[Records for the exercise — start]

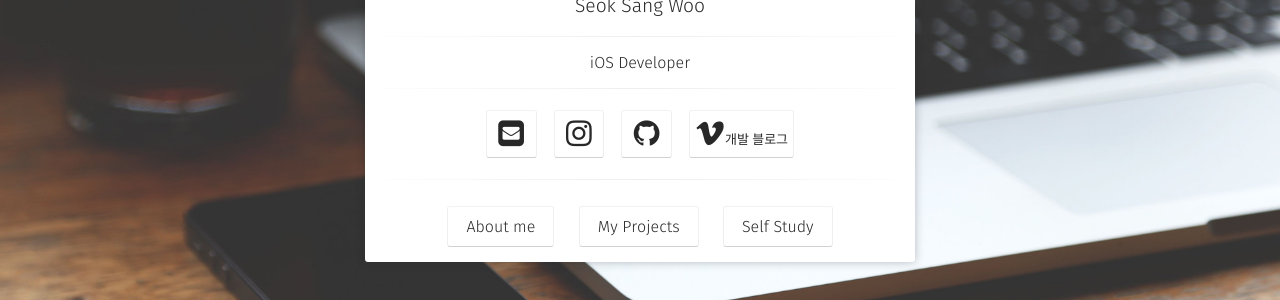
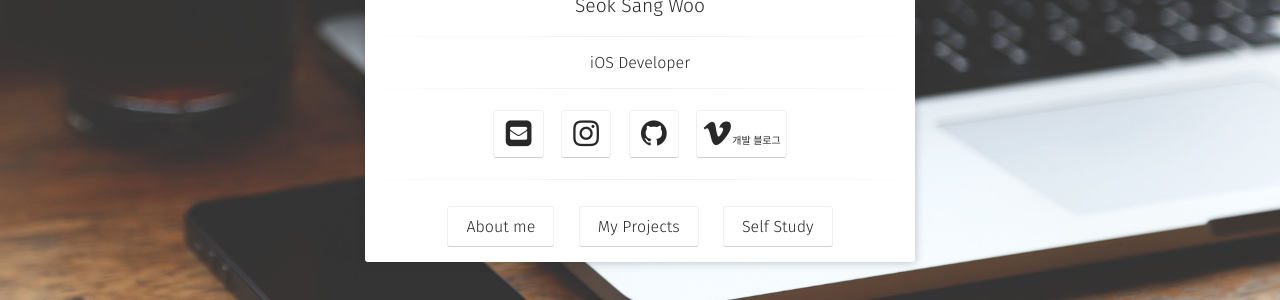
Before and after one commit to sangwoo24/sangwoo24.github.io, a Jekyll site: the page built from index.html, in a window 1280 px wide. Shown: the part 412-712 px from the top of the page. Built offline with Jekyll 4.4.1, drawn with Linux system fonts in a browser that asks for light colours; some web fonts are replaced.

Commit message:
Update social-links.html

```diff
--- a/_includes/social-links.html
+++ b/_includes/social-links.html
@@ -25,4 +25,4 @@
                         {% if site.keybase %}<a class="social-btn" href="https://keybase.io/{{ site.keybase }}" target="_blank" rel="noopener noreferrer"><i class="fa fa-fw fa-key"></i></a>{% endif %}
                         {% if site.xmpp %}<a class="social-btn" href="xmpp:{{ site.xmpp }}" target="_blank" rel="noopener noreferrer"><i class="fa fa-fw fa-lightbulb-o"></i></a>{% endif %}
                         {% if site.hackernews %}<a class="social-btn" href="https://news.ycombinator.com/user?id={{ site.hackernews }}" target="_blank" rel="noopener noreferrer"><i class="fa fa-fw fa-hacker-news"></i></a>{% endif %}
-                        {% if site.tistory %}<a class="social-btn" href="https://velog.io/@{{site.velog}}" target="_blank" rel="noopener noreferrer"><i class="fa fa-vimeo"><font size="2px">개발 블로그</font></h3></i></a>{% endif %}
+                        {% if site.tistory %}<a class="social-btn" href="https://velog.io/@{{site.velog}}" target="_blank" rel="noopener noreferrer"><i class="fa fa-vimeo"><font size="1px">개발 블로그</font></h3></i></a>{% endif %}
```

[Records for the exercise — finish]

**Task to complete:**
Reply with one number only: how many lines of the listing hold "size"?

**Solution for this exercise:**
2